Among the lines below, copy each one in which "assets" appears.

── Data section

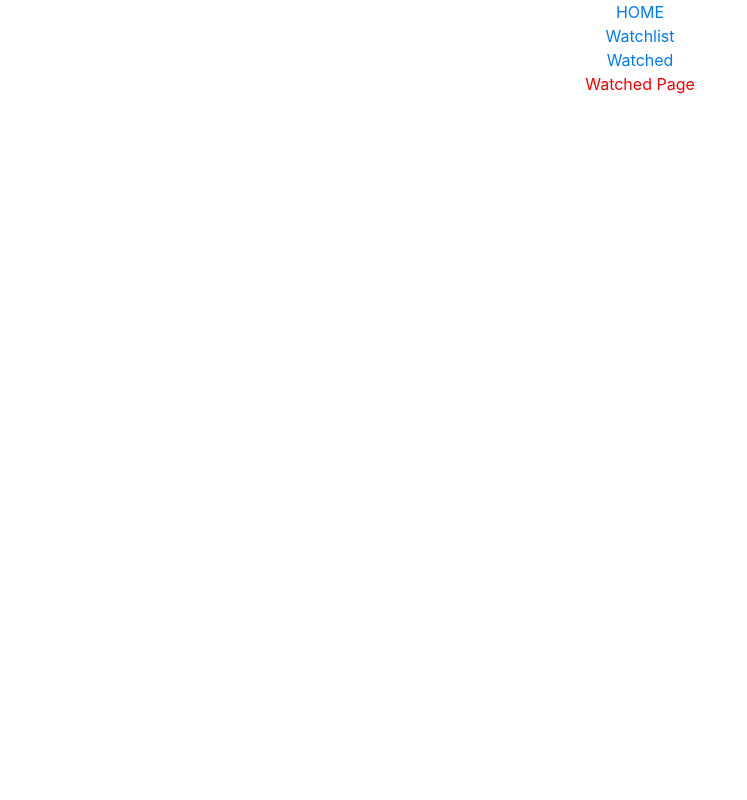
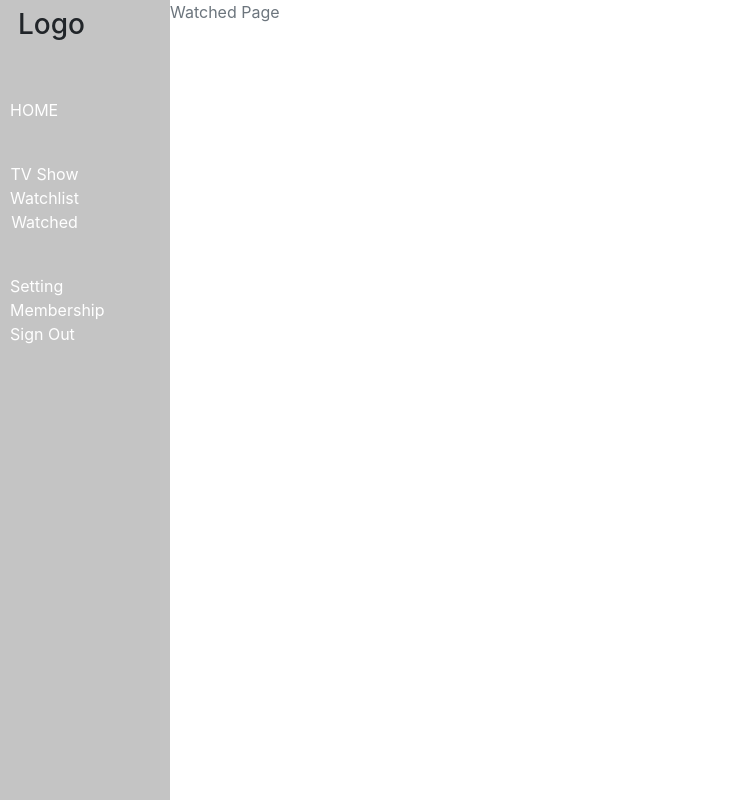
Before and after one commit to thetooaung07/Movie-React, a React (Create React App) app: page /watched in a window 1280 px wide. Shown: the whole page, without its empty margins (0-747 px from the left). Built offline with nearby package versions, Linux system fonts and the light colour scheme.

Commit message:
vertical nav bar

```diff
--- a/src/App.css
+++ b/src/App.css
@@ -1,5 +1,7 @@
 .App {
   text-align: center;
+  display: flex;
+
 }
 
 .App-logo {
--- a/src/App.js
+++ b/src/App.js
@@ -5,6 +5,7 @@ import { HomePage } from "./components/HomePage";
 import {Watchlist} from "./components/Watchlist";
 import {Watched} from "./components/Watched";
 import {RightSidebar} from "./components/RightSidebar";
+import { TvShow } from "./components/TvShow";
 
 function App() {
   return (
@@ -22,6 +23,9 @@ function App() {
           <Route  exact path="/watched">
             <Watched></Watched>
           </Route>
+          <Route  exact path="/tvshow">
+            <TvShow />
+          </Route>
         </Switch>
       </Router>
     </div>
--- a/src/assets/css/HomePage.css
+++ b/src/assets/css/HomePage.css
@@ -1,3 +1,3 @@
-.HomePage{
+/* .HomePage{
   color: red;
-}
+} */
--- /dev/null
+++ b/src/assets/css/RightSidebar.css
@@ -0,0 +1,28 @@
+.RightSidebar {
+  display: block;
+  padding-left: 10px;
+  height: 100vh;
+  background-color: rgba(182, 182, 182, 0.808);
+  width: 170px;
+  position: fixed;
+}
+
+.ul-nav * {
+  color:white;
+}
+
+.ul-nav {
+  list-style-type: none;
+  text-decoration: none;
+  margin: 0;
+  padding: 0;
+}
+
+.li-1,
+.li-2,
+.li-3 {
+  margin-bottom: 40px;
+}
+.Sidebar-layer {
+  width: 170px;
+}
--- a/src/assets/css/Watched.css
+++ b/src/assets/css/Watched.css
@@ -1,3 +1,3 @@
-.Watched {
-  color: red;
-}
+/* .Watched {
+
+} */
--- a/src/assets/css/Watchlist.css
+++ b/src/assets/css/Watchlist.css
@@ -1,3 +1,3 @@
-.Watchlist {
+/* .Watchlist {
   color: red;
-}
+} */
--- a/src/components/HomePage.js
+++ b/src/components/HomePage.js
@@ -1,11 +1,36 @@
-import React from 'react'
-import '../assets/css/HomePage.css'
-import Axios from 'axios'
+import React, { useState, useEffect } from "react";
+import "../assets/css/HomePage.css";
+import Axios from "axios";
+import { MovieCard } from "./MovieCard";
 
 export const HomePage = () => {
+  const [data, setData] = useState([]);
+
+  const fetchData = async () => {
+    try {
+      const res = await Axios.get(
+        `https://api.themoviedb.org/3/movie/upcoming?api_key=${process.env.REACT_APP_TMDB_KEY}&language=en-US&page=1`
+      );
+      const dataArr = res.data.results;
+      console.log("Api Called");
+      console.log(res.data.results);
+      setData(dataArr);
+    } catch (error) {
+      console.log(error);
+    }
+  };
+  useEffect(() => {
+    fetchData();
+  }, []);
+
   return (
     <div className="HomePage">
-      HomePage
+
+    <div className=""> HomePage</div>
+
+       {data.map((movie) => (
+        <MovieCard key={movie.id} movie={movie} />
+      ))}
     </div>
-  )
-}
+  );
+};
--- /dev/null
+++ b/src/components/MovieCard.js
@@ -0,0 +1,21 @@
+import React from "react";
+
+export const MovieCard = ({ movie }) => {
+  return (
+    <div className="MovieCard d-flex">
+      {movie.poster_path && (
+        <img
+          src={`https://image.tmdb.org/t/p/w200${movie.poster_path}`}
+          alt={`${movie.title} Poster`}
+        />
+      )}
+      <div className="d-flex flex-column">{movie.title}
+      {
+        movie.release_date && (
+          <div>{movie.release_date.substring()}</div>
+        )
+      }
+      </div>
+    </div>
+  );
+};
--- a/src/components/RightSidebar.js
+++ b/src/components/RightSidebar.js
@@ -1,19 +1,36 @@
-import React from 'react'
-import { Link } from 'react-router-dom'
+import React from "react";
+import "../assets/css/RightSidebar.css";
+import { Link } from "react-router-dom";
 
 export const RightSidebar = () => {
   return (
-    <div className="RightSidebar text-danger">
+    <div className="Sidebar-layer">
+    <div className="RightSidebar">
+      <div className="Logo text-left mb-5">
+        <h3 className="p-2">Logo</h3>
 
-      <div className="">
-        <Link to="/">HOME</Link>
       </div>
-      <div className="">
-        <Link to="/watchlist">Watchlist</Link>
-      </div>
-      <div className="">
-        <Link to="/watched">Watched</Link>
-      </div>
-    </div>
-  )
-}
+
+      <ul className="ul-nav d-flex flex-column align-items-start">
+        <li className="li-1">
+          <Link to="/">HOME</Link>
+        </li>
+        <div className="li-2">
+          <li className="">
+            <Link to="/tvshow">TV Show</Link>
+          </li>
+          <li className="">
+            <Link to="/watchlist">Watchlist</Link>
+          </li>
+          <li className="li-Watched">
+            <Link to="/watched">Watched</Link>
+          </li>
+        </div>
+        <div className="li-3 text-left">
+        <li className="">Setting</li>
+        <li className="">Membership</li>
+        <li className="">Sign Out</li></div>
+      </ul>
+    </div></div>
+  );
+};
--- /dev/null
+++ b/src/components/TvShow.js
@@ -0,0 +1,9 @@
+import React from 'react'
+
+export const TvShow = () => {
+  return (
+    <div>
+      TV Show
+    </div>
+  )
+}
--- a/src/components/Watched.js
+++ b/src/components/Watched.js
@@ -3,7 +3,7 @@ import "../assets/css/Watched.css"
 
 export const Watched = () => {
   return (
-    <div className="Watched">
+    <div className="Watched text-secondary">
       Watched Page
     </div>
   )
```
Also changed, not shown: public/logo192.png (added), public/logo512.png (added).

────

_Solution_.
--- a/src/assets/css/HomePage.css
+++ b/src/assets/css/HomePage.css
+++ b/src/assets/css/RightSidebar.css
--- a/src/assets/css/Watched.css
+++ b/src/assets/css/Watched.css
--- a/src/assets/css/Watchlist.css
+++ b/src/assets/css/Watchlist.css
-import '../assets/css/HomePage.css'
+import "../assets/css/HomePage.css";
+import "../assets/css/RightSidebar.css";
@@ -3,7 +3,7 @@ import "../assets/css/Watched.css"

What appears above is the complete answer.